Work order: Type the data below again exactly. Omit all pictures.

Study material section start

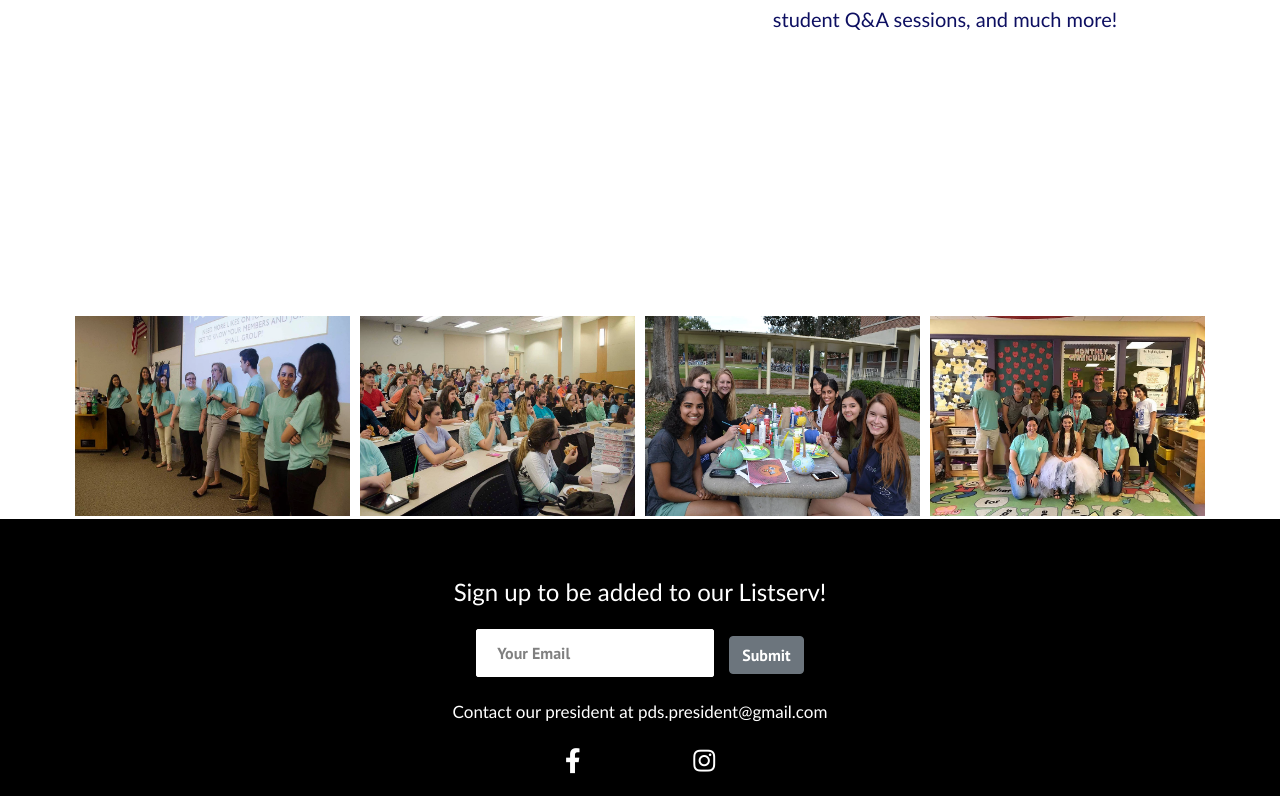
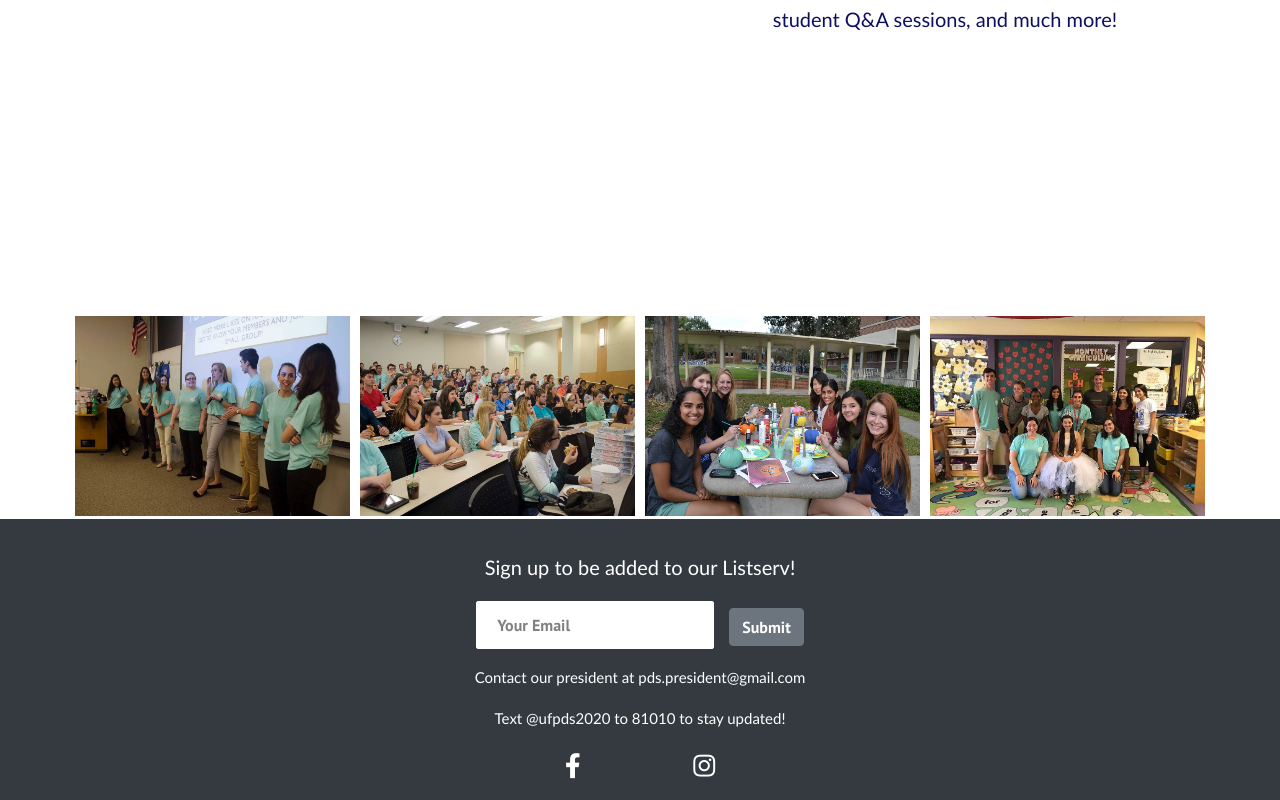
Before and after one commit to chris-brugal/UF-Pre-Dental-Society, a React (Create React App) app in the folder client/: page / in a window 1280 px wide. Shown: the part 1525-2325 px from the top of the page. Built offline with nearby package versions, Linux system fonts and the light colour scheme.

Commit message:
footer formatting

```diff
--- a/client/src/components/Footer.css
+++ b/client/src/components/Footer.css
@@ -1,6 +1,5 @@
 .footer-container {
-    background-color: black;
-    padding: 1rem;
+    background-color: #343a40;
     display: flex;
     flex-direction: column;
     justify-content: center;
@@ -18,20 +17,26 @@
 
 .footer-subscription > p {
     font-family: 'Trebuchet MS', 'Lucida Sans Unicode', 'Lucida Grande', 'Lucida Sans', Arial, sans-serif;
-    margin-top: 20px;
+    margin-top: 15px;
     margin-bottom: 0px;
 }
 
 .footer-subscription-heading {
     color: white;
-    font-size: 24px;
+    font-size: 20px;
     padding-top: 1rem;
     padding-bottom: 1rem;
 }
 
-.footer-subscription-text {
+.footer-subscription-text-1 {
     color: white;
-    font-size: 17px;
+    font-size: 15px;
+    padding-bottom: 0rem;
+}
+
+.footer-subscription-text-2 {
+    color: white;
+    font-size: 15px;
     padding-bottom: 1rem;
 }
 
@@ -57,6 +62,7 @@
 .social-media {
     max-width: 1000px;
     width: 100%;
+    margin-bottom: 15px;
 }
 
 .social-media-wrap {
--- a/client/src/components/Footer.js
+++ b/client/src/components/Footer.js
@@ -15,7 +15,8 @@ function Footer() {
                         <Button class="btn btn-light">Submit</Button>
                     </form>
                 </div>
-                <p className="footer-subscription-text">Contact our president at pds.president@gmail.com</p>
+                <p className="footer-subscription-text-1">Contact our president at pds.president@gmail.com</p>
+                <p className="footer-subscription-text-2">Text @ufpds2020 to 81010 to stay updated!</p>
             </section>
             <section className="social-media">
                 <div className="social-media-wrap">
```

Study material section end

Output of the exercise:
Before and after one commit to chris-brugal/UF-Pre-Dental-Society, a React (Create React App) app in the folder client/: page / in a window 1280 px wide. Shown: the part 1525-2325 px from the top of the page. Built offline with nearby package versions, Linux system fonts and the light colour scheme.

Commit message:
footer formatting

```diff
--- a/client/src/components/Footer.css
+++ b/client/src/components/Footer.css
@@ -1,6 +1,5 @@
 .footer-container {
-    background-color: black;
-    padding: 1rem;
+    background-color: #343a40;
     display: flex;
     flex-direction: column;
     justify-content: center;
@@ -18,20 +17,26 @@
 
 .footer-subscription > p {
     font-family: 'Trebuchet MS', 'Lucida Sans Unicode', 'Lucida Grande', 'Lucida Sans', Arial, sans-serif;
-    margin-top: 20px;
+    margin-top: 15px;
     margin-bottom: 0px;
 }
 
 .footer-subscription-heading {
     color: white;
-    font-size: 24px;
+    font-size: 20px;
     padding-top: 1rem;
     padding-bottom: 1rem;
 }
 
-.footer-subscription-text {
+.footer-subscription-text-1 {
     color: white;
-    font-size: 17px;
+    font-size: 15px;
+    padding-bottom: 0rem;
+}
+
+.footer-subscription-text-2 {
+    color: white;
+    font-size: 15px;
     padding-bottom: 1rem;
 }
 
@@ -57,6 +62,7 @@
 .social-media {
     max-width: 1000px;
     width: 100%;
+    margin-bottom: 15px;
 }
 
 .social-media-wrap {
--- a/client/src/components/Footer.js
+++ b/client/src/components/Footer.js
@@ -15,7 +15,8 @@ function Footer() {
                         <Button class="btn btn-light">Submit</Button>
                     </form>
                 </div>
-                <p className="footer-subscription-text">Contact our president at pds.president@gmail.com</p>
+                <p className="footer-subscription-text-1">Contact our president at pds.president@gmail.com</p>
+                <p className="footer-subscription-text-2">Text @ufpds2020 to 81010 to stay updated!</p>
             </section>
             <section className="social-media">
                 <div className="social-media-wrap">
```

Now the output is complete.